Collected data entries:

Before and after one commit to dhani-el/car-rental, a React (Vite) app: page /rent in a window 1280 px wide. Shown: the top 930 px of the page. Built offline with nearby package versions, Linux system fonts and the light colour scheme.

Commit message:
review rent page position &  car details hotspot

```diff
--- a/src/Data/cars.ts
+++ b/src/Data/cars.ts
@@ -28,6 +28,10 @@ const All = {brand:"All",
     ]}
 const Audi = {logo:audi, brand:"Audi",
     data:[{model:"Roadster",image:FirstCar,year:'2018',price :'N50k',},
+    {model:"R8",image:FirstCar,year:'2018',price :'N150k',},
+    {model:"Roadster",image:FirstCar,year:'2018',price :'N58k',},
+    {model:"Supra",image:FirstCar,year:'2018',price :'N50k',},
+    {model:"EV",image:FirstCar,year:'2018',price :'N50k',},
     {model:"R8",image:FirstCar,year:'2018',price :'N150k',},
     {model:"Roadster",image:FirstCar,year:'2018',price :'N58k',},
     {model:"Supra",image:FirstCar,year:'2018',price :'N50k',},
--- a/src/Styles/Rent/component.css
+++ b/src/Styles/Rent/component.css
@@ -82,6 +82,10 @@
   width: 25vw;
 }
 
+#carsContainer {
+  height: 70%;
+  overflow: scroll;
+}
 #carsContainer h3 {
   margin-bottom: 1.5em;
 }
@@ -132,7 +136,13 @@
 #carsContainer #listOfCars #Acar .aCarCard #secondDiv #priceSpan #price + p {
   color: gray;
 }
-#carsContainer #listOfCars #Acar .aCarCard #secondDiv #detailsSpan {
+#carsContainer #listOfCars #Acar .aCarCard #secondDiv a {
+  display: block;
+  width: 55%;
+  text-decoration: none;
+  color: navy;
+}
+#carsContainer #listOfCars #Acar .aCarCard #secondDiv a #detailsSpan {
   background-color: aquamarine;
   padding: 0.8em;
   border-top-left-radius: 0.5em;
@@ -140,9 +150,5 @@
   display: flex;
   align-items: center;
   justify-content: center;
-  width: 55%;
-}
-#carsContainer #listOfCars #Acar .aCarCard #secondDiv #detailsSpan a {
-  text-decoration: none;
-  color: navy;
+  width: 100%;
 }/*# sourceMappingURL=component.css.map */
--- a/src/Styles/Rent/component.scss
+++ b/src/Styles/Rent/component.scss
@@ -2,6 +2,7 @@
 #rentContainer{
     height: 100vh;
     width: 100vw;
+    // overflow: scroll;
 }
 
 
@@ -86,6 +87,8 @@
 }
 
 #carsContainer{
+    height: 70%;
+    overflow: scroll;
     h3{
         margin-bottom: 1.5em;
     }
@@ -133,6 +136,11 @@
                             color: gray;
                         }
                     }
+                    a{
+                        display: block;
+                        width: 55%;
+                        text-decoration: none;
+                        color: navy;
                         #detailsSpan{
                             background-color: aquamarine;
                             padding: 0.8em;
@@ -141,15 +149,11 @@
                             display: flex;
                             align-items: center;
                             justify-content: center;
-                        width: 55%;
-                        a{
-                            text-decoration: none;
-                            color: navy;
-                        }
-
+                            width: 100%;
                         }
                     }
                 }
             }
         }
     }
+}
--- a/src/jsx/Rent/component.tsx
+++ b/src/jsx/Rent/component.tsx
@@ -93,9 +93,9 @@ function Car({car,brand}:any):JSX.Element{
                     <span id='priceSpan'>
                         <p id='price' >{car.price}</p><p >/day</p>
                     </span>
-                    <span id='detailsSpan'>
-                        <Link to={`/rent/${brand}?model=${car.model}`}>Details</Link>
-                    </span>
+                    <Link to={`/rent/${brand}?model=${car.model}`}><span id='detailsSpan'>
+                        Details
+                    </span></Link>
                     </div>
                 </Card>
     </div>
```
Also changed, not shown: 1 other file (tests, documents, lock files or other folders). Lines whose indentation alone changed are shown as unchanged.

Exercise instructions: Please provide nothing but the number of lines in the records that hold the string "navy".

Task output: 4